Problem requirements
Could you write the entries out again, exactly as they appear?

(Before-and-after change data)

※

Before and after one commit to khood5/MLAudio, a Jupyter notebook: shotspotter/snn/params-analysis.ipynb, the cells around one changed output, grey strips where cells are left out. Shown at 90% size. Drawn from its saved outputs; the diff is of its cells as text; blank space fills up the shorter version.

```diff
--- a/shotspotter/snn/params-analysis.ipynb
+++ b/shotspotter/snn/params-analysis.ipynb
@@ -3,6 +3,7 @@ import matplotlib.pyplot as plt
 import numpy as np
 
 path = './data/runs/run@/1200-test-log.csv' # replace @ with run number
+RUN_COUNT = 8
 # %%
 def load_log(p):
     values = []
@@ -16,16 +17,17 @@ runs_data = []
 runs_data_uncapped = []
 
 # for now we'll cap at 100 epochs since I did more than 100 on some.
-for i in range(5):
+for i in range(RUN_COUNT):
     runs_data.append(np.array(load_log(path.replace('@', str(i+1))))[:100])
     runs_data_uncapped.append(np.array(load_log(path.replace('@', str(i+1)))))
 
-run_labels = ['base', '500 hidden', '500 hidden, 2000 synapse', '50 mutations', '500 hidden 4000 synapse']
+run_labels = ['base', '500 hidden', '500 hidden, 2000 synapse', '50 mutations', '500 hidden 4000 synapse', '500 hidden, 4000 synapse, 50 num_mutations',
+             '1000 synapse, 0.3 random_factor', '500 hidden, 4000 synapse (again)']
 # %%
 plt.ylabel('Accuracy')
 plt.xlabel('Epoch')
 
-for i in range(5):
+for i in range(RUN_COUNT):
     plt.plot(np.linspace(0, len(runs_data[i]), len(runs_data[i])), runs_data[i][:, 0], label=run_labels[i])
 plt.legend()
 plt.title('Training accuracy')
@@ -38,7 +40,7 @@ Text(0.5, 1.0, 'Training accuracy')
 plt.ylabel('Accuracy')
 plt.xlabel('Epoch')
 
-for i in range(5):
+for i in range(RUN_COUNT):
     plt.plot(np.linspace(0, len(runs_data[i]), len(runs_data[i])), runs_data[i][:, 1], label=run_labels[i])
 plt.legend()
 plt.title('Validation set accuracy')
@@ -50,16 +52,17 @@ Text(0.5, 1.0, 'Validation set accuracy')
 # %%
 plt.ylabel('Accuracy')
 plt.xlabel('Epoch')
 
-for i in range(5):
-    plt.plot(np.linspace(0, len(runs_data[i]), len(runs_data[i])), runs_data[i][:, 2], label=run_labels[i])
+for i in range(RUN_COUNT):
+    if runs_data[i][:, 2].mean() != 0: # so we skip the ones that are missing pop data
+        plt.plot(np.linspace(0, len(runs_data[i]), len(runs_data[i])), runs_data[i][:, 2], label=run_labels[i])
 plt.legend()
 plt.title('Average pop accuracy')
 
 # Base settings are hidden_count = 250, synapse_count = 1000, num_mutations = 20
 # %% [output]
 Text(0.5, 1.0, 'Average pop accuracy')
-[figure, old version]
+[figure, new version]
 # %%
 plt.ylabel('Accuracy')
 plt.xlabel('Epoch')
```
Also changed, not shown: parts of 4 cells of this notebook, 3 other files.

※

Completed exercise
Before and after one commit to khood5/MLAudio, a Jupyter notebook: shotspotter/snn/params-analysis.ipynb, the cells around one changed output, grey strips where cells are left out. Shown at 90% size. Drawn from its saved outputs; the diff is of its cells as text; blank space fills up the shorter version.

```diff
--- a/shotspotter/snn/params-analysis.ipynb
+++ b/shotspotter/snn/params-analysis.ipynb
@@ -3,6 +3,7 @@ import matplotlib.pyplot as plt
 import numpy as np
 
 path = './data/runs/run@/1200-test-log.csv' # replace @ with run number
+RUN_COUNT = 8
 # %%
 def load_log(p):
     values = []
@@ -16,16 +17,17 @@ runs_data = []
 runs_data_uncapped = []
 
 # for now we'll cap at 100 epochs since I did more than 100 on some.
-for i in range(5):
+for i in range(RUN_COUNT):
     runs_data.append(np.array(load_log(path.replace('@', str(i+1))))[:100])
     runs_data_uncapped.append(np.array(load_log(path.replace('@', str(i+1)))))
 
-run_labels = ['base', '500 hidden', '500 hidden, 2000 synapse', '50 mutations', '500 hidden 4000 synapse']
+run_labels = ['base', '500 hidden', '500 hidden, 2000 synapse', '50 mutations', '500 hidden 4000 synapse', '500 hidden, 4000 synapse, 50 num_mutations',
+             '1000 synapse, 0.3 random_factor', '500 hidden, 4000 synapse (again)']
 # %%
 plt.ylabel('Accuracy')
 plt.xlabel('Epoch')
 
-for i in range(5):
+for i in range(RUN_COUNT):
     plt.plot(np.linspace(0, len(runs_data[i]), len(runs_data[i])), runs_data[i][:, 0], label=run_labels[i])
 plt.legend()
 plt.title('Training accuracy')
@@ -38,7 +40,7 @@ Text(0.5, 1.0, 'Training accuracy')
 plt.ylabel('Accuracy')
 plt.xlabel('Epoch')
 
-for i in range(5):
+for i in range(RUN_COUNT):
     plt.plot(np.linspace(0, len(runs_data[i]), len(runs_data[i])), runs_data[i][:, 1], label=run_labels[i])
 plt.legend()
 plt.title('Validation set accuracy')
@@ -50,16 +52,17 @@ Text(0.5, 1.0, 'Validation set accuracy')
 # %%
 plt.ylabel('Accuracy')
 plt.xlabel('Epoch')
 
-for i in range(5):
-    plt.plot(np.linspace(0, len(runs_data[i]), len(runs_data[i])), runs_data[i][:, 2], label=run_labels[i])
+for i in range(RUN_COUNT):
+    if runs_data[i][:, 2].mean() != 0: # so we skip the ones that are missing pop data
+        plt.plot(np.linspace(0, len(runs_data[i]), len(runs_data[i])), runs_data[i][:, 2], label=run_labels[i])
 plt.legend()
 plt.title('Average pop accuracy')
 
 # Base settings are hidden_count = 250, synapse_count = 1000, num_mutations = 20
 # %% [output]
 Text(0.5, 1.0, 'Average pop accuracy')
-[figure, old version]
+[figure, new version]
 # %%
 plt.ylabel('Accuracy')
 plt.xlabel('Epoch')
```
Also changed, not shown: parts of 4 cells of this notebook, 3 other files.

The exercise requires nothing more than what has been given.